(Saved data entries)
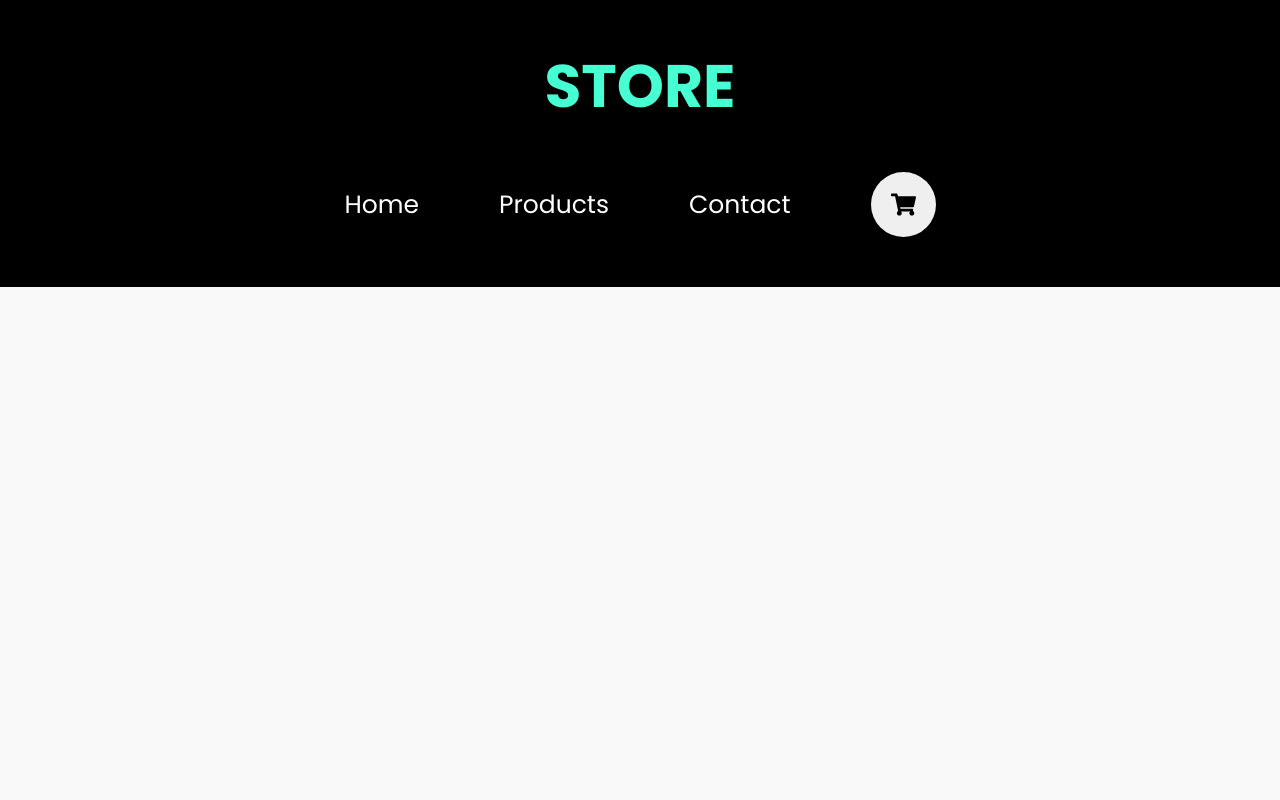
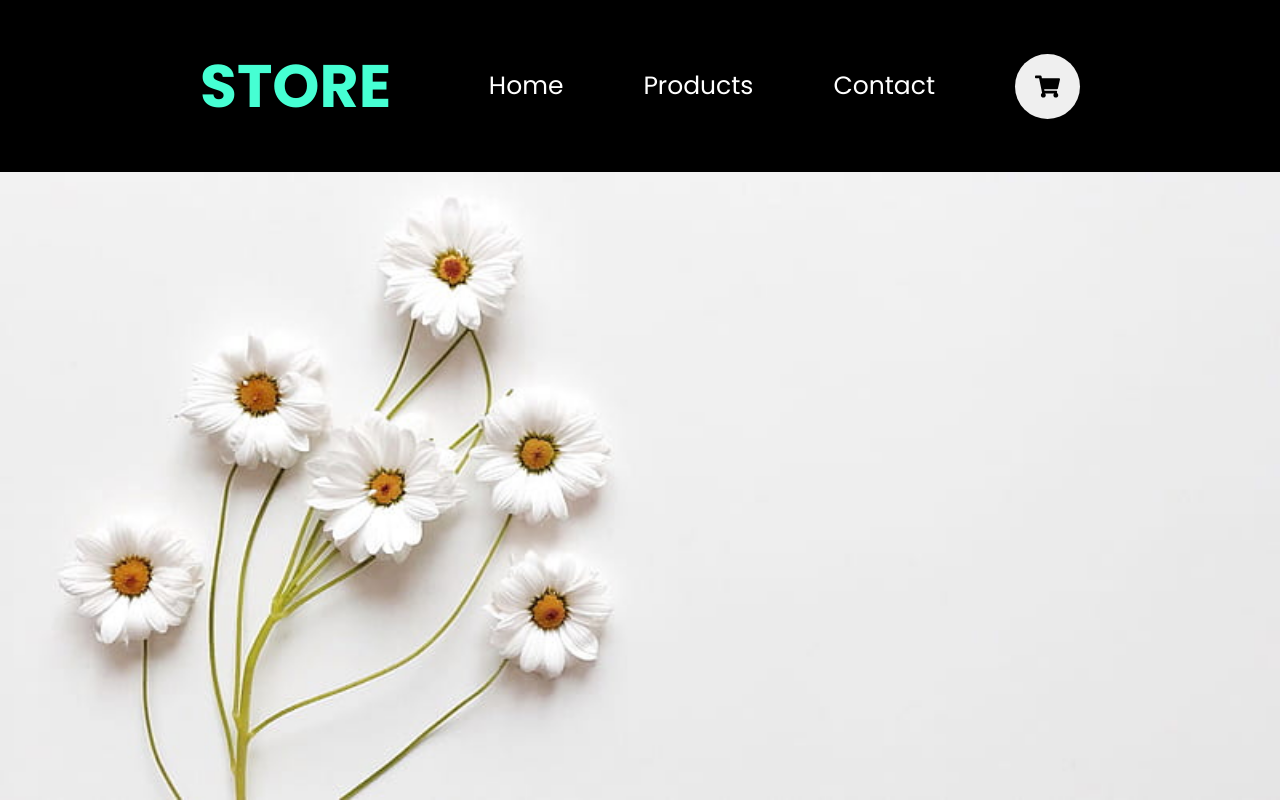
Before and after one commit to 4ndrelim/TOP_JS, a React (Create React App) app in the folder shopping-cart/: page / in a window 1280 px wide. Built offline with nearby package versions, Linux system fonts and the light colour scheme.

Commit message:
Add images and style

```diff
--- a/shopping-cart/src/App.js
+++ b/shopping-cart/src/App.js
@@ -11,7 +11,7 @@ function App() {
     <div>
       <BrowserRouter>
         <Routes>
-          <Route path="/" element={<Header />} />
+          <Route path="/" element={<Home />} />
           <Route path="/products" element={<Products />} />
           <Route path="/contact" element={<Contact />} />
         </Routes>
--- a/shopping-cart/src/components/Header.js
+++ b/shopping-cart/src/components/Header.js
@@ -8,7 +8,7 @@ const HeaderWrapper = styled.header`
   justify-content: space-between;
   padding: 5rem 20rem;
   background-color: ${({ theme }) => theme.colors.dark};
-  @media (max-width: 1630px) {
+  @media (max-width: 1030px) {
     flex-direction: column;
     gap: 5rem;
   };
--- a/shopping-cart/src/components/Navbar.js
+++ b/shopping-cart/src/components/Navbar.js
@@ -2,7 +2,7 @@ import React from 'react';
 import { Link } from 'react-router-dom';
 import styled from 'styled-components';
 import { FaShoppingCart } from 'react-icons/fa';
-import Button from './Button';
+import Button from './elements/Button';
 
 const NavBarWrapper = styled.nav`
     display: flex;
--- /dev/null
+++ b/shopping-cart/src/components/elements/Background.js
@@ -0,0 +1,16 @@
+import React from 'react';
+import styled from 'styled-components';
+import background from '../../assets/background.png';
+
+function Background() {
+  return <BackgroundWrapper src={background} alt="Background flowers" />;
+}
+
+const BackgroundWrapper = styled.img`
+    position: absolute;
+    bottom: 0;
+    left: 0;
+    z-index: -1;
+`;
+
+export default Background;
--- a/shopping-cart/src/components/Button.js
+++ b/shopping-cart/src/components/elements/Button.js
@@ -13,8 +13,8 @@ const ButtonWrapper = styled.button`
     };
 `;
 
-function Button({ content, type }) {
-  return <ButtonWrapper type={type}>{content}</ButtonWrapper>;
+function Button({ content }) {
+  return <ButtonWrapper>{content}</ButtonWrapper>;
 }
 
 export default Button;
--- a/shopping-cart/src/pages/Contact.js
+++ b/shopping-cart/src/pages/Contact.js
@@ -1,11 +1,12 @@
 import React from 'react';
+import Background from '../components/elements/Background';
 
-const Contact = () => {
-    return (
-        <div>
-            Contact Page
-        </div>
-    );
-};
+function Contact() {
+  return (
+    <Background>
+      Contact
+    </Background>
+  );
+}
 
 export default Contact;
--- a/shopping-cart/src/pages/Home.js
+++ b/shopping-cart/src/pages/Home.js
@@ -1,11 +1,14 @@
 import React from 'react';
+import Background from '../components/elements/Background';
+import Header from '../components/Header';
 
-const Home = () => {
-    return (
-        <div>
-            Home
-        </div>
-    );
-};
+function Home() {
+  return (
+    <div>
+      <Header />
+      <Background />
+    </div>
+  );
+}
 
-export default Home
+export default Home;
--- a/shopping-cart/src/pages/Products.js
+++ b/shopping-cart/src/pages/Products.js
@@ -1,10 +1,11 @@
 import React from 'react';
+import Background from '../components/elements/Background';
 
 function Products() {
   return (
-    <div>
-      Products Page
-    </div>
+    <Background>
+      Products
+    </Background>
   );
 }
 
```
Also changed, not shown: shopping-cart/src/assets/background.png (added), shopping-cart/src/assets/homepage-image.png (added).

==

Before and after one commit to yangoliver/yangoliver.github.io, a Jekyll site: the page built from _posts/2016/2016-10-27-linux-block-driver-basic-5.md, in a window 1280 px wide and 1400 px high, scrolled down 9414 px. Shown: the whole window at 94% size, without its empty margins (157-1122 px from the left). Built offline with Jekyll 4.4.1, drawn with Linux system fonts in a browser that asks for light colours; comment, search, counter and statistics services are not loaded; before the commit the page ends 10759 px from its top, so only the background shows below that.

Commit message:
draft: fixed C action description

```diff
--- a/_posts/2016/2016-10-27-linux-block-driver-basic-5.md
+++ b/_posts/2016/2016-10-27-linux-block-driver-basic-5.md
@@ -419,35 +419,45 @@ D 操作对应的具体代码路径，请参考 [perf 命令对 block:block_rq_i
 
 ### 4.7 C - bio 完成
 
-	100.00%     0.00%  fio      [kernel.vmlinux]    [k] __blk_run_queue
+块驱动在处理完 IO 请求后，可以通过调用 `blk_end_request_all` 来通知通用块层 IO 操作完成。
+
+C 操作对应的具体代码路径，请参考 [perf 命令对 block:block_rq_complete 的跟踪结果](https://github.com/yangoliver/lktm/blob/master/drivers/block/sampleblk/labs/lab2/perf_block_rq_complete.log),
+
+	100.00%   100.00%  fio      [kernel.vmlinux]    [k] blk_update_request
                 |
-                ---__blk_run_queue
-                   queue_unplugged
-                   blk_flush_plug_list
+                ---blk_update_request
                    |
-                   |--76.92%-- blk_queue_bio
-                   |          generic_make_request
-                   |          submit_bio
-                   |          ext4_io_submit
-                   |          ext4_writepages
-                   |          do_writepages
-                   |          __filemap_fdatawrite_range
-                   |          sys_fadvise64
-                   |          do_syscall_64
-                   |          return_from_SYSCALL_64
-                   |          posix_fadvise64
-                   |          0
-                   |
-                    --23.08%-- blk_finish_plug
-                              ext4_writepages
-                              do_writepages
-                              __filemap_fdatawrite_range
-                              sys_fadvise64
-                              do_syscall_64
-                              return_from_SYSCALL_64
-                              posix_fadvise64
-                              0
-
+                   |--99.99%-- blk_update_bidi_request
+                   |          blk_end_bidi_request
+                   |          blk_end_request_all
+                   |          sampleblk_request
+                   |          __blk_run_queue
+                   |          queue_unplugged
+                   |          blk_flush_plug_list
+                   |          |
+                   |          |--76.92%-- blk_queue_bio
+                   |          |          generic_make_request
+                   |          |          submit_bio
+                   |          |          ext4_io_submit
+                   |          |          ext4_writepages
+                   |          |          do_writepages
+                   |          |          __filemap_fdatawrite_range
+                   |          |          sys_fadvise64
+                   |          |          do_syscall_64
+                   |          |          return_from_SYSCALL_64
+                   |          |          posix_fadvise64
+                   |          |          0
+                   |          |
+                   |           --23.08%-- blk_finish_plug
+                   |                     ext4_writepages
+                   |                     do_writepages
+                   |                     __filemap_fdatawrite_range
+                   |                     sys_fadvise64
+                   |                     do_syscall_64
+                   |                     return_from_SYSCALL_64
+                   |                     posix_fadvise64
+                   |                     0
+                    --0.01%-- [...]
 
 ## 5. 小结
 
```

## Task statement
Where a line in the records above includes the string "ButtonWrapper", show it.

## Response to this exercise
@@ -13,8 +13,8 @@ const ButtonWrapper = styled.button`
-  return <ButtonWrapper type={type}>{content}</ButtonWrapper>;
+  return <ButtonWrapper>{content}</ButtonWrapper>;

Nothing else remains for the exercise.